Homework 07

Due Wednesday, 24 November, 10:10am. Please hand it in to Hossein before the beginning of the exercise session.

Problem 1

If the following programs type-check according to the rules given in the course, give the corresponding type derivation tree, otherwise give a partial tree that shows where it doesn’t work.

a) Assume the types Pos and Neg are defined as described in the lecture.

  def func1( f: Pos => Int): Int = f(5)
  def func2( f: Int): Neg = -5
  val z: Pos = func1(func2)

b) Note that Lists are immutable collections in Scala.

  class A
  class B extends A
  class C extends B
  def func1( a: (List[B],List[C]) => List[A]): B
  def func2( a: List[A], b: List[A]): List[C]
  val a: Array[A]
  a(0) = func1(func2)

Problem 2

Recall the TOOTOOL language as defined in the lecture notes. This language supports the following types:

  • Int
  • Pos <: Int
  • Neg <: Int

We slightly change the syntax of the TOOTOOL language so that it allows just multiplication and exponentiation. The new language has the following BNF syntax.

S::=VarDeclaration* Assignment*
VarDeclaration::=var Identifier: Type
Assignment::=Identifier = Expression
Expression::=Factor ((* | ^) Factor)?
Factor ::=IntegerLiteral | Variable

The goal of this exercise is to find a sound type system so that the program never evaluates an expression which has exponentiation by a negative number.
The state of a program at each moment consists of a mapping from its variables to an Int, Pos, or Neg number. Initially all the Int variables have the value 0, the Pos variables have the value 1 and the Neg variables have the value -1.
Given an initial state, we can define the computation of a program. A computation is a series of consecutive configurations of the program. A configuration contains the commands to be executed and the current state. Given a set of assignment commands and an initial state, a computation proceeds following a set of inference rules.

As an example, consider the following piece of code.

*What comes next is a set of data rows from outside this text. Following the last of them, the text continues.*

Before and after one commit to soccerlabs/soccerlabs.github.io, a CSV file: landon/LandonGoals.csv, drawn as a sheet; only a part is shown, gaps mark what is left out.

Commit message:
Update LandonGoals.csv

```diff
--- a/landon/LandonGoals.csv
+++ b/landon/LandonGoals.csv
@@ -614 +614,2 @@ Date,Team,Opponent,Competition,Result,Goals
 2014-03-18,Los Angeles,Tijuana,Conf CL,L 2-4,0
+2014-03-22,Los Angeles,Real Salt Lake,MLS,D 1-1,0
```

  var x: Int
  var y: Pos
  x = 2
  y = 3
  x = x ^ y

The initial state as mentioned above is $ \Sigma= \{x \rightarrow 0, y \rightarrow 1\}$. The computation of the program is as the following.
$(x = 2;y = 3;x = x ^ y , \{x \rightarrow 0, y \rightarrow 1\}) \longrightarrow $
$(y = 3;x = x ^ y , \{x \rightarrow 2, y \rightarrow 1\}) \longrightarrow$
$(x = x ^ y , \{x \rightarrow 2, y \rightarrow 3\} \longrightarrow $
$( , \{x \rightarrow 8, y \rightarrow 3\})$

The inference rules are defined using the evaluation function $f_\Sigma$ that evaluates an expression in a give state $\Sigma$.

  • $f_{\Sigma}(Variable) = \Sigma(Variable)$
  • $f_{\Sigma}(IntegerLiteral) = IntegerLiteral$
  • $f_{\Sigma}(Factor_1 \hat\ Factor_2) = f_{\Sigma}(Factor_1) \hat\ f_{\Sigma}(Factor_2)$
  • $f_{\Sigma}(Factor_1 * Factor_2) = f_{\Sigma}(Factor_1) * f_{\Sigma}(Factor_2)$

We have the following inference rule in this version of the TOOTOOL program.

  • $( variable = expression;s_1;\cdots;s_n , \Sigma) \longrightarrow (s_1;\cdots;s_n , \Sigma \oplus \{variable\mapsto f_{\Sigma}(expression)\})$

Assume that we have the configuration $c = (p,\Sigma)$ at some point of computation. We say $c$ is very good if the following two criteria holds.

  • The program $p$ is type checked according to the type checking rules.
  • Each variable in $\Sigma$ belongs to the domain determined by its type (if z:Pos, then z is strictly positive).

a) Give the type checking rules that express the properties of multiplication and exponentiation in this setting.
b) Show that if a configuration is very good, after one step of computation according to the inference rule it remains very good in the next configuration.
If your type system of part a does not obey this behavior, you should change it.
c) Use induction to prove that the program never attempts to compute $x^y$ with a negative value $y$.